Dig into NYC’s dicey history and you’ll find plenty of spine-tingling stories brimming with ghosts that just won’t let go. Here’s one.
With Halloween fast approaching, thoughts naturally turn to ghost stories. And there’s no better place to find ghosts than in a city that’s nearly 400 years old. New York City has seen plenty of violence and havoc over the centuries, consequently there’s no shortage of spooky sightings reported throughout the city. Some of NYC’s ghostly inhabitants date back to the Revolutionary War, while others are tied to more recent gruesome departures. For our money, there’s no better phantom than one that writes poetry and hangs out in a bar.
White Horse Tavern
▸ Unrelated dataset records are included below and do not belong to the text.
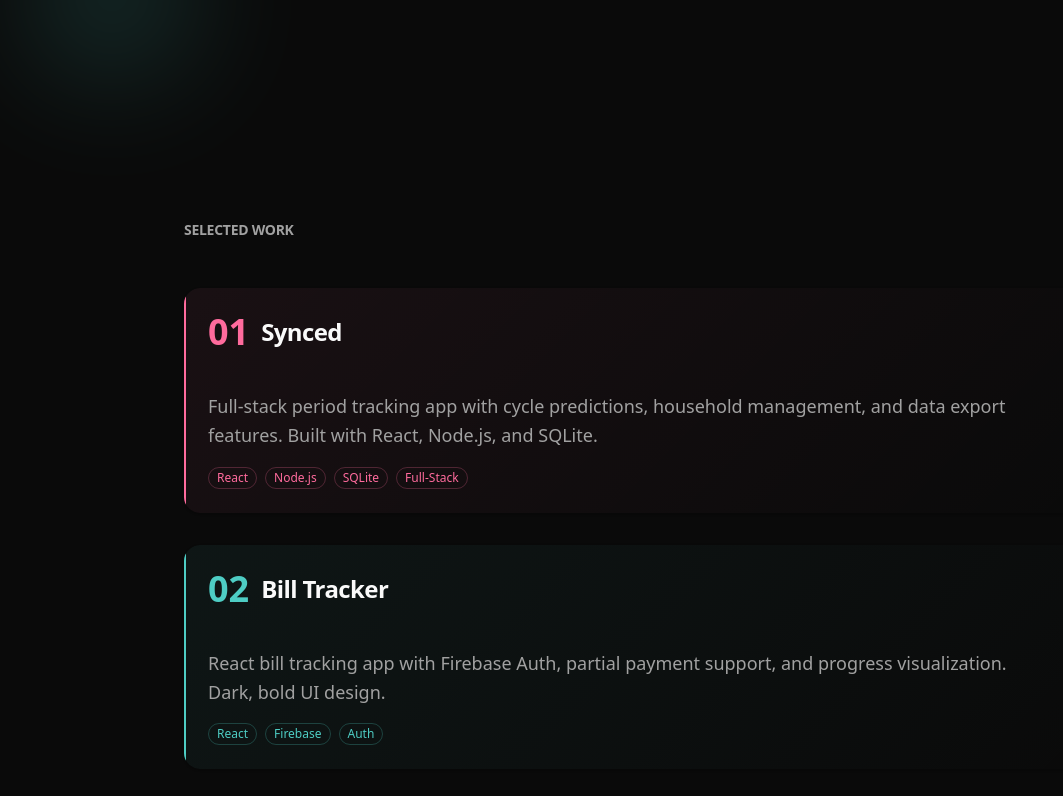
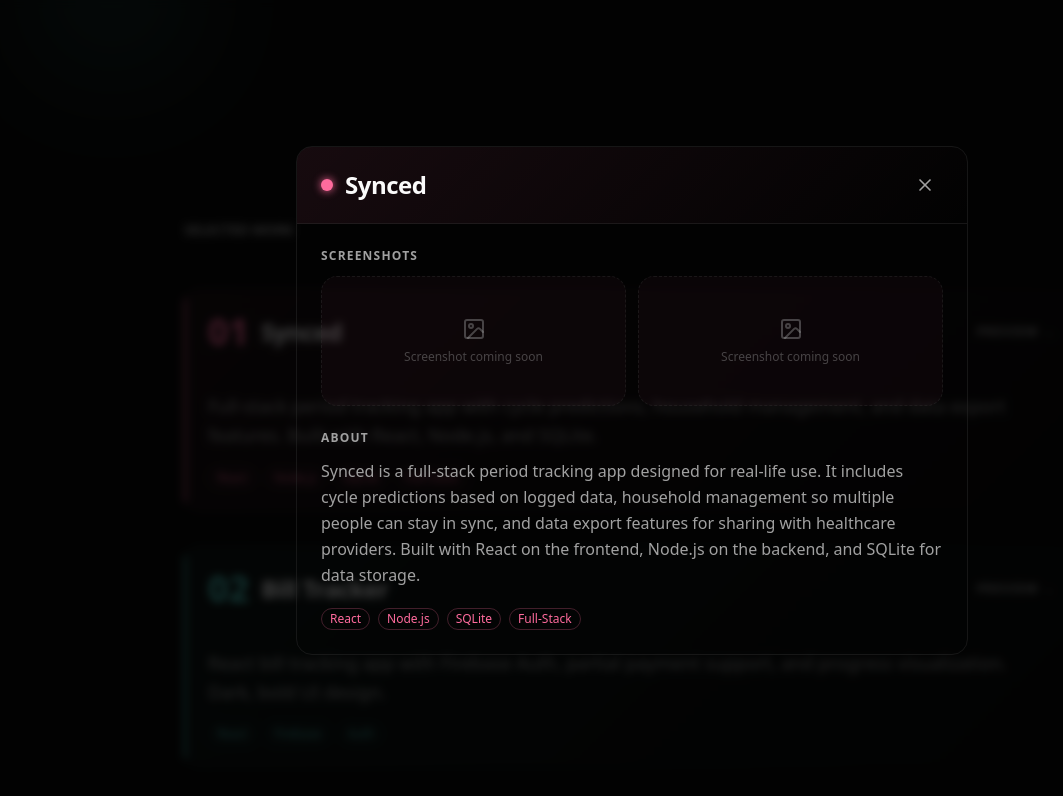
Before and after one commit to CaitlinAkkerman/cautious-train, a React (Vite) app: page / in a window 1280 px wide. Both pictures are taken after a click on the element 640 px from the left and 825 px from the top of the page. Shown: the part 425-1221 px from the top of the page, without its empty margins (8-1071 px from the left). Built offline with nearby package versions, Linux system fonts and the light colour scheme.

Commit message:
Added popup/modal with description and screenshot for each project

```diff
--- a/src/pages/Home.tsx
+++ b/src/pages/Home.tsx
@@ -1,16 +1,18 @@
 import { useState } from "react";
 import { Card, CardContent, CardHeader, CardTitle } from "@/components/ui/card";
 import { Badge } from "@/components/ui/badge";
-import { Award, ArrowRight } from "lucide-react";
+import { Award, ArrowRight, X, ImageIcon } from "lucide-react";
 import { Link } from "react-router-dom";
 
 interface Project {
   id: string;
   title: string;
   description: string;
+  longDescription: string;
   tags: string[];
   color: string;
   path: string;
+  screenshots: string[]; // add image paths here later
 }
 
 const projects: Project[] = [
@@ -18,31 +20,129 @@ const projects: Project[] = [
     id: "synced",
     title: "Synced",
     description: "Full-stack period tracking app with cycle predictions, household management, and data export features. Built with React, Node.js, and SQLite.",
+    longDescription: "Synced is a full-stack period tracking app designed for real-life use. It includes cycle predictions based on logged data, household management so multiple people can stay in sync, and data export features for sharing with healthcare providers. Built with React on the frontend, Node.js on the backend, and SQLite for data storage.",
     tags: ["React", "Node.js", "SQLite", "Full-Stack"],
     color: "#FF6B9D",
     path: "/home/workspace/Synced",
+    screenshots: [],
   },
   {
     id: "bill-tracker",
     title: "Bill Tracker",
     description: "React bill tracking app with Firebase Auth, partial payment support, and progress visualization. Dark, bold UI design.",
+    longDescription: "Bill Tracker is a React app that takes the stress out of managing monthly bills. It features Firebase authentication so your data stays secure, partial payment support for when you can only pay part of a bill, and progress visualization so you can see exactly where you stand at a glance. Built with a dark, bold UI that makes finances feel a little less miserable.",
     tags: ["React", "Firebase", "Auth"],
     color: "#4ECDC4",
     path: "/home/workspace/bill-tracker",
+    screenshots: [],
   },
 ];
 
-function ProjectCard({ project, index }: { project: Project; index: number }) {
+function Modal({ project, onClose }: { project: Project; onClose: () => void }) {
+  return (
+    <div
+      className="fixed inset-0 z-50 flex items-center justify-center p-4"
+      style={{ backgroundColor: "rgba(0,0,0,0.75)", backdropFilter: "blur(4px)" }}
+      onClick={onClose}
+    >
+      <div
+        className="relative w-full max-w-2xl rounded-2xl border border-border/50 overflow-hidden"
+        style={{ backgroundColor: "hsl(var(--background))" }}
+        onClick={(e) => e.stopPropagation()}
+      >
+        {/* Header */}
+        <div
+          className="px-6 py-5 border-b border-border/50 flex items-center justify-between"
+          style={{ background: `linear-gradient(135deg, ${project.color}15, transparent)` }}
+        >
+          <div className="flex items-center gap-3">
+            <div
+              className="w-3 h-3 rounded-full"
+              style={{ backgroundColor: project.color, boxShadow: `0 0 8px ${project.color}` }}
+            />
+            <h2 className="text-2xl font-black tracking-tight">{project.title}</h2>
+          </div>
+          <button
+            onClick={onClose}
+            className="p-2 rounded-lg hover:bg-white/10 transition-colors"
+          >
+            <X className="w-5 h-5 text-muted-foreground" />
+          </button>
+        </div>
+
+        {/* Screenshots */}
+        <div className="px-6 pt-6">
+          <p className="text-xs font-bold uppercase tracking-widest text-muted-foreground mb-3">
+            Screenshots
+          </p>
+          {project.screenshots.length > 0 ? (
+            <div className="grid grid-cols-2 gap-3 mb-6">
+              {project.screenshots.map((src, i) => (
+                <img
+                  key={i}
+                  src={src}
+                  alt={`${project.title} screenshot ${i + 1}`}
+                  className="rounded-xl w-full object-cover border border-border/30"
+                  style={{ maxHeight: "180px" }}
+                />
+              ))}
+            </div>
+          ) : (
+            <div className="grid grid-cols-2 gap-3 mb-6">
+              {[0, 1].map((i) => (
+                <div
+                  key={i}
+                  className="rounded-xl border border-dashed border-border/50 flex flex-col items-center justify-center gap-2 py-10"
+                  style={{ background: `${project.color}08` }}
+                >
+                  <ImageIcon className="w-6 h-6 text-muted-foreground/40" />
+                  <span className="text-xs text-muted-foreground/40 font-medium">
+                    Screenshot coming soon
+                  </span>
+                </div>
+              ))}
+            </div>
+          )}
+        </div>
+
+        {/* Description */}
+        <div className="px-6 pb-6">
+          <p className="text-xs font-bold uppercase tracking-widest text-muted-foreground mb-3">
+            About
+          </p>
+          <p className="text-base text-muted-foreground leading-relaxed mb-5">
+            {project.longDescription}
+          </p>
+
+          {/* Tags */}
+          <div className="flex flex-wrap gap-2">
+            {project.tags.map((tag) => (
+              <Badge
+                key={tag}
+                variant="outline"
+                className="font-medium"
+                style={{ borderColor: `${project.color}40`, color: project.color }}
+              >
+                {tag}
+              </Badge>
+            ))}
+          </div>
+        </div>
+      </div>
+    </div>
+  );
+}
+
+function ProjectCard({ project, index, onClick }: { project: Project; index: number; onClick: () => void }) {
   const [isHovered, setIsHovered] = useState(false);
 
   return (
     <Card
       className="group relative overflow-hidden border-0 bg-transparent transition-all duration-300 cursor-pointer"
-      style={{
-        transform: isHovered ? "translateY(-8px)" : "translateY(0)",
-      }}
+      style={{ transform: isHovered ? "translateY(-8px)" : "translateY(0)" }}
       onMouseEnter={() => setIsHovered(true)}
       onMouseLeave={() => setIsHovered(false)}
+      onClick={onClick}
     >
       {/* Gradient background */}
       <div
@@ -55,24 +155,26 @@ function ProjectCard({ project, index }: { project: Project; index: number }) {
 
       {/* Left accent bar */}
       <div
-        className="absolute left-0 top-0 bottom-0 w-1 rounded-l-xl transition-all duration-300"
-        style={{
-          backgroundColor: project.color,
-          width: isHovered ? "4px" : "2px",
-        }}
+        className="absolute left-0 top-0 bottom-0 rounded-l-xl transition-all duration-300"
+        style={{ backgroundColor: project.color, width: isHovered ? "4px" : "2px" }}
       />
 
       <CardHeader className="relative z-10 pb-2">
-        <div className="flex items-center gap-3">
+        <div className="flex items-center justify-between">
+          <div className="flex items-center gap-3">
+            <span className="text-4xl font-black" style={{ color: project.color }}>
+              {String(index + 1).padStart(2, "0")}
+            </span>
+            <CardTitle className="text-2xl font-bold tracking-tight">
+              {project.title}
+            </CardTitle>
+          </div>
           <span
-            className="text-4xl font-black"
-            style={{ color: project.color }}
+            className="text-xs font-bold uppercase tracking-widest transition-colors"
+            style={{ color: isHovered ? project.color : "var(--muted-foreground)" }}
           >
-            {String(index + 1).padStart(2, "0")}
+            Preview →
           </span>
-          <CardTitle className="text-2xl font-bold tracking-tight">
-            {project.title}
-          </CardTitle>
         </div>
       </CardHeader>
 
@@ -80,17 +182,13 @@ function ProjectCard({ project, index }: { project: Project; index: number }) {
         <p className="text-lg text-muted-foreground leading-relaxed mb-4">
           {project.description}
         </p>
-
         <div className="flex flex-wrap gap-2">
           {project.tags.map((tag) => (
             <Badge
               key={tag}
               variant="outline"
               className="font-medium"
-              style={{
-                borderColor: `${project.color}40`,
-                color: project.color,
-              }}
+              style={{ borderColor: `${project.color}40`, color: project.color }}
             >
               {tag}
             </Badge>
@@ -103,17 +201,21 @@ function ProjectCard({ project, index }: { project: Project; index: number }) {
 
 export default function Home() {
   const colors = ["#FF6B9D", "#4ECDC4", "#FFE66D", "#95E1D3", "#F38181"];
+  const [activeProject, setActiveProject] = useState<Project | null>(null);
 
   return (
     <div className="min-h-screen">
+      {/* Modal */}
+      {activeProject && (
+        <Modal project={activeProject} onClose={() => setActiveProject(null)} />
+      )}
+
       {/* Hero Section */}
       <section className="relative px-6 py-24 md:py-32 lg:py-40">
         <div className="max-w-4xl mx-auto">
-          {/* Decorative elements */}
           <div className="absolute top-20 right-10 w-32 h-32 rounded-full blur-3xl opacity-30" style={{ backgroundColor: colors[0] }} />
           <div className="absolute bottom-20 left-10 w-40 h-40 rounded-full blur-3xl opacity-20" style={{ backgroundColor: colors[1] }} />
 
-          {/* Main heading */}
           <h1 className="text-3xl md:text-4xl lg:text-5xl font-black tracking-tighter mb-6 leading-tight">
             <span className="block">Some Stuff</span>
             <span className="block" style={{ color: colors[0] }}>and a Few Things</span>
@@ -131,16 +233,20 @@ export default function Home() {
           <h2 className="text-sm font-bold uppercase tracking-widest text-muted-foreground mb-12">
             Selected Work
           </h2>
-
           <div className="space-y-8">
             {projects.map((project, index) => (
-              <ProjectCard key={project.id} project={project} index={index} />
+              <ProjectCard
+                key={project.id}
+                project={project}
+                index={index}
+                onClick={() => setActiveProject(project)}
+              />
             ))}
           </div>
         </div>
       </section>
 
-      {/* Certificates Preview Section */}
+      {/* Certificates Section */}
       <section className="px-6 py-16 border-t border-border/50">
         <div className="max-w-4xl mx-auto">
           <div className="flex items-center justify-between mb-8">
@@ -162,9 +268,7 @@ export default function Home() {
           <Card className="border-0 bg-transparent relative overflow-hidden">
             <div
               className="absolute inset-0 rounded-xl"
-              style={{
-                background: "linear-gradient(135deg, rgba(66, 133, 244, 0.1), transparent)",
-              }}
+              style={{ background: "linear-gradient(135deg, rgba(66, 133, 244, 0.1), transparent)" }}
             />
             <CardContent className="relative z-10 py-6">
               <div className="flex flex-col md:flex-row md:items-center gap-4 md:gap-8">
@@ -192,11 +296,7 @@ export default function Home() {
         <div className="max-w-4xl mx-auto">
           <div className="flex justify-center gap-2 mb-4">
             {colors.map((color, i) => (
-              <div
-                key={i}
-                className="w-3 h-3 rounded-full"
-                style={{ backgroundColor: color }}
-              />
+              <div key={i} className="w-3 h-3 rounded-full" style={{ backgroundColor: color }} />
             ))}
           </div>
           <p className="text-sm text-muted-foreground">
```
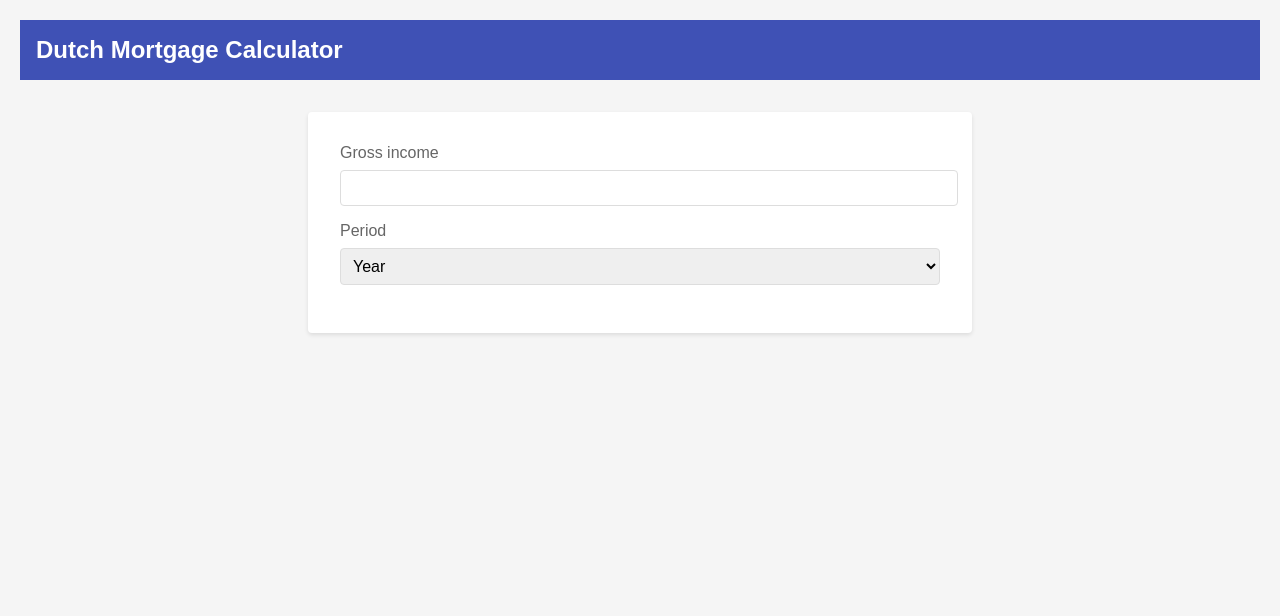
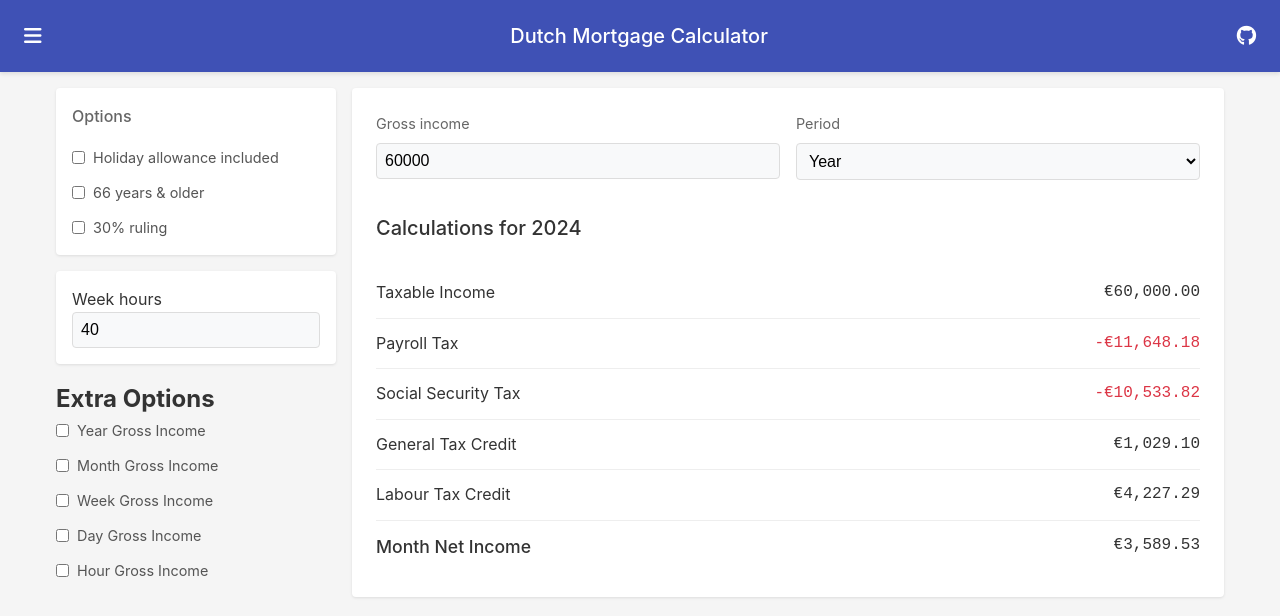
Before and after one commit to puehres/dutch-mortgage-calculator, a plain HTML site: page index.html in a window 1280 px wide. Drawn offline with Linux system fonts and the light colour scheme.

Commit message:
Implement CSS improvements to match the Dutch Income Tax Calculator design

```diff
--- a/index.html
+++ b/index.html
@@ -5,25 +5,94 @@
     <meta name="viewport" content="width=device-width, initial-scale=1.0">
     <title>Dutch Mortgage Calculator</title>
     <link rel="stylesheet" href="styles.css">
+    <link href="https://cdnjs.cloudflare.com/ajax/libs/font-awesome/6.0.0/css/all.min.css" rel="stylesheet">
 </head>
 <body>
-    <header>
+    <header class="header">
+        <button class="menu-button"><i class="fas fa-bars"></i></button>
         <h1>Dutch Mortgage Calculator</h1>
+        <a href="https://github.com" class="github-link"><i class="fab fa-github"></i></a>
     </header>
-    <main>
-        <div class="calculator">
-            <div class="input-group">
-                <label for="gross-income">Gross income</label>
-                <input type="number" id="gross-income" name="gross-income">
+
+    <div class="container">
+        <aside class="sidebar">
+            <div class="options-section">
+                <h2>Options</h2>
+                <div class="checkbox-group">
+                    <label><input type="checkbox"> Holiday allowance included</label>
+                    <label><input type="checkbox"> 66 years & older</label>
+                    <label><input type="checkbox"> 30% ruling</label>
+                </div>
             </div>
-            <div class="input-group">
-                <label for="period">Period</label>
-                <select id="period">
-                    <option value="year">Year</option>
-                    <option value="month">Month</option>
-                </select>
+
+            <div class="options-section">
+                <label>Week hours</label>
+                <input type="number" value="40" class="form-input">
             </div>
-        </div>
-    </main>
+
+            <div class="extra-options">
+                <h2>Extra Options</h2>
+                <div class="checkbox-group">
+                    <label><input type="checkbox"> Year Gross Income</label>
+                    <label><input type="checkbox"> Month Gross Income</label>
+                    <label><input type="checkbox"> Week Gross Income</label>
+                    <label><input type="checkbox"> Day Gross Income</label>
+                    <label><input type="checkbox"> Hour Gross Income</label>
+                </div>
+            </div>
+        </aside>
+
+        <main class="main-content">
+            <div class="calculator-card">
+                <div class="input-row">
+                    <div class="input-group">
+                        <label>Gross income</label>
+                        <input type="number" value="60000" class="form-input">
+                    </div>
+                    <div class="input-group">
+                        <label>Period</label>
+                        <select class="form-select">
+                            <option>Year</option>
+                            <option>Month</option>
+                        </select>
+                    </div>
+                </div>
+
+                <div class="calculations">
+                    <h2>Calculations for 2024</h2>
+
+                    <div class="result-row">
+                        <span>Taxable Income</span>
+                        <span class="amount">€60,000.00</span>
+                    </div>
+
+                    <div class="result-row">
+                        <span>Payroll Tax</span>
+                        <span class="amount negative">-€11,648.18</span>
+                    </div>
+
+                    <div class="result-row">
+                        <span>Social Security Tax</span>
+                        <span class="amount negative">-€10,533.82</span>
+                    </div>
+
+                    <div class="result-row">
+                        <span>General Tax Credit</span>
+                        <span class="amount">€1,029.10</span>
+                    </div>
+
+                    <div class="result-row">
+                        <span>Labour Tax Credit</span>
+                        <span class="amount">€4,227.29</span>
+                    </div>
+
+                    <div class="result-row highlight">
+                        <span>Month Net Income</span>
+                        <span class="amount">€3,589.53</span>
+                    </div>
+                </div>
+            </div>
+        </main>
+    </div>
 </body>
 </html>
--- a/styles.css
+++ b/styles.css
@@ -1,45 +1,161 @@
-body {
-    font-family: Arial, sans-serif;
+* {
     margin: 0;
-    padding: 20px;
-    background-color: #f5f5f5;
+    padding: 0;
+    box-sizing: border-box;
 }
 
-header {
-    background-color: #3f51b5;
+body {
+    font-family: -apple-system, BlinkMacSystemFont, 'Segoe UI', Roboto, Oxygen, Ubuntu, Cantarell, sans-serif;
+    background-color: #f5f5f5;
+    color: #333;
+    line-height: 1.6;
+}
+
+.header {
+    background-color: #3F51B5;
     color: white;
+    padding: 0.75rem 1rem;
+    display: flex;
+    align-items: center;
+    justify-content: space-between;
+    box-shadow: 0 2px 4px rgba(0,0,0,0.1);
+}
+
+.header h1 {
+    font-size: 1.25rem;
+    font-weight: 500;
+}
+
+.menu-button, .github-link {
+    background: none;
+    border: none;
+    color: white;
+    font-size: 1.25rem;
+    cursor: pointer;
+    padding: 0.5rem;
+}
+
+.container {
+    display: flex;
+    max-width: 1200px;
+    margin: 0 auto;
     padding: 1rem;
+    gap: 1rem;
+}
+
+.sidebar {
+    width: 280px;
+    flex-shrink: 0;
+}
+
+.main-content {
+    flex-grow: 1;
+}
+
+.options-section {
+    background: white;
+    border-radius: 4px;
+    padding: 1rem;
+    margin-bottom: 1rem;
+    box-shadow: 0 1px 3px rgba(0,0,0,0.1);
+}
+
+.options-section h2 {
+    font-size: 1rem;
+    font-weight: 500;
+    margin-bottom: 1rem;
+    color: #666;
+}
+
+.checkbox-group {
+    display: flex;
+    flex-direction: column;
+    gap: 0.75rem;
+}
+
+.checkbox-group label {
+    display: flex;
+    align-items: center;
+    gap: 0.5rem;
+    color: #555;
+    font-size: 0.9rem;
+}
+
+.calculator-card {
+    background: white;
+    border-radius: 4px;
+    padding: 1.5rem;
+    box-shadow: 0 1px 3px rgba(0,0,0,0.1);
+}
+
+.input-row {
+    display: flex;
+    gap: 1rem;
     margin-bottom: 2rem;
 }
 
-h1 {
-    margin: 0;
-    font-size: 1.5rem;
+.input-group {
+    flex: 1;
 }
 
-.calculator {
-    background: white;
-    padding: 2rem;
-    border-radius: 4px;
-    box-shadow: 0 2px 4px rgba(0,0,0,0.1);
-    max-width: 600px;
-    margin: 0 auto;
-}
-
-.input-group {
-    margin-bottom: 1rem;
-}
-
-label {
+.input-group label {
     display: block;
     margin-bottom: 0.5rem;
     color: #666;
+    font-size: 0.9rem;
 }
 
-input, select {
+.form-input, .form-select {
     width: 100%;
     padding: 0.5rem;
     border: 1px solid #ddd;
     border-radius: 4px;
     font-size: 1rem;
+    background-color: #f8f9fa;
 }
+
+.calculations h2 {
+    font-size: 1.25rem;
+    font-weight: 500;
+    margin-bottom: 1.5rem;
+    color: #333;
+}
+
+.result-row {
+    display: flex;
+    justify-content: space-between;
+    padding: 0.75rem 0;
+    border-bottom: 1px solid #eee;
+}
+
+.result-row:last-child {
+    border-bottom: none;
+}
+
+.amount {
+    font-family: monospace;
+    font-size: 1rem;
+}
+
+.negative {
+    color: #dc3545;
+}
+
+.highlight {
+    font-weight: 500;
+    font-size: 1.1rem;
+}
+
+@media (max-width: 768px) {
+    .container {
+        flex-direction: column;
+    }
+
+    .sidebar {
+        width: 100%;
+    }
+
+    .input-row {
+        flex-direction: column;
+    }
+}
```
This bar is famously known as a spooky haunt where New Yorkers, dead and alive, still roam. It’s the spot where poet Dylan Thomas died in 1953 — collapsing outside the bar after downing a fatal 18 whiskey shots and stating that he’d seen the gates of hell. Later that same night he succumed to “wet brain” at the Chelsea Hotel, falling into an alcohol-induced coma. The White Horse is a historic longshoreman watering hole that has always held a nostalgic place in the West Village’s laid-back bar scene. Thomas’ haunting certainly doesn’t hurt its popularity; patrons report they’ve seen him sitting at his favorite corner table in the bar, or lingering outside. It also helps that the wooden interior looks nearly untouched since it opened in 1880. In memory of the poet, the bar serves his purported last meal in the back room each year on the date of his death, November 9th.White Horse Tavern 567 Hudson St. New York City, NY 10014 212-989-3956